The Feminist Judgments Project was a highly collaborative project, involving over 50 academics, activists, and members of the legal profession. Inspired by the Women’s Court of Canada, it was led by Professor Rosemary Hunter, Professor Erika Rackley and Professor Clare McGlynn (Durham University) and involved a number of other Kent Law School academics. Feminist judgment writing has since ‘gone global’, with projects to date completed in Australia, New Zealand, Northern/Ireland, the USA and in International Law, and ongoing in India, Africa and Scotland. Kent Law School staff have also led and/or participated in the Australian, New Zealand and Northern/Irish projects.
By writing feminist judgments project members seek to highlight and challenge the often unarticulated biases of the actual judgments in the chosen cases and the values underpinning the law more generally. As such, the projects provide a novel approach to questions of the social, political and economic influences on law and contribute to thinking about the social impact of law. By imagining a feminist judge sitting on the court at the same time as the original judges, they show how cases could have been decided differently and in more socially just ways.
The research has generated wide interest among judges, legal professionals, NGOs, journalists and the wider public, both in the UK and world-wide.

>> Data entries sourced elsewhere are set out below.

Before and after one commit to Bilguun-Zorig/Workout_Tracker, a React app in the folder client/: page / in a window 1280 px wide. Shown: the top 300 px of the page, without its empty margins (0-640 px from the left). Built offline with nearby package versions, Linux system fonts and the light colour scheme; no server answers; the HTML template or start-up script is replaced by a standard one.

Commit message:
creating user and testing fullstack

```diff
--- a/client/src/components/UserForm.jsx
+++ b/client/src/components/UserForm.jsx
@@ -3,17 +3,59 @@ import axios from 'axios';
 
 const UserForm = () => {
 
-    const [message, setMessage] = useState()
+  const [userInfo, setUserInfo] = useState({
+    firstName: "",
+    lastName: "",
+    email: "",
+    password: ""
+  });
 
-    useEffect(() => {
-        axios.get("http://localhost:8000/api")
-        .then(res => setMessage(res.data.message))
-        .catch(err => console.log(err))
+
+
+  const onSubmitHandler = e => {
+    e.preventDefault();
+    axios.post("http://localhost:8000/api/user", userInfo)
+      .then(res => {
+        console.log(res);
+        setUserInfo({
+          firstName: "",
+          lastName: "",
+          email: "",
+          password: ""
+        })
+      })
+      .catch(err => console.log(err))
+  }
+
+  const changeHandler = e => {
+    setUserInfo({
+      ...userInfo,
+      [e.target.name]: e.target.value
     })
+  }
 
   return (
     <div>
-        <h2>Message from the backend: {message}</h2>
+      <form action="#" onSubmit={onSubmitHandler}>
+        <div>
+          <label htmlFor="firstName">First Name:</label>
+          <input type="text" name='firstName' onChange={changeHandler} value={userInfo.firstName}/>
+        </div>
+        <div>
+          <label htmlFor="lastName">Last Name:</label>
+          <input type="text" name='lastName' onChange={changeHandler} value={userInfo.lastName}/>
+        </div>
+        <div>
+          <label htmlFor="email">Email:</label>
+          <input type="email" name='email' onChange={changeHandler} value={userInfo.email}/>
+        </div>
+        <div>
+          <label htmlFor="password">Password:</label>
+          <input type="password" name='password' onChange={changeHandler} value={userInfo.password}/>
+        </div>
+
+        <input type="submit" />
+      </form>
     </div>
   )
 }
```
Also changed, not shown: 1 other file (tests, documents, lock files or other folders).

It has also been used in higher education to provoke students to think critically about judicial decision-making.
For further reading, the feminist judgments are published in Feminist Judgments: From Theory to Practice (Hart Publishing September 2010).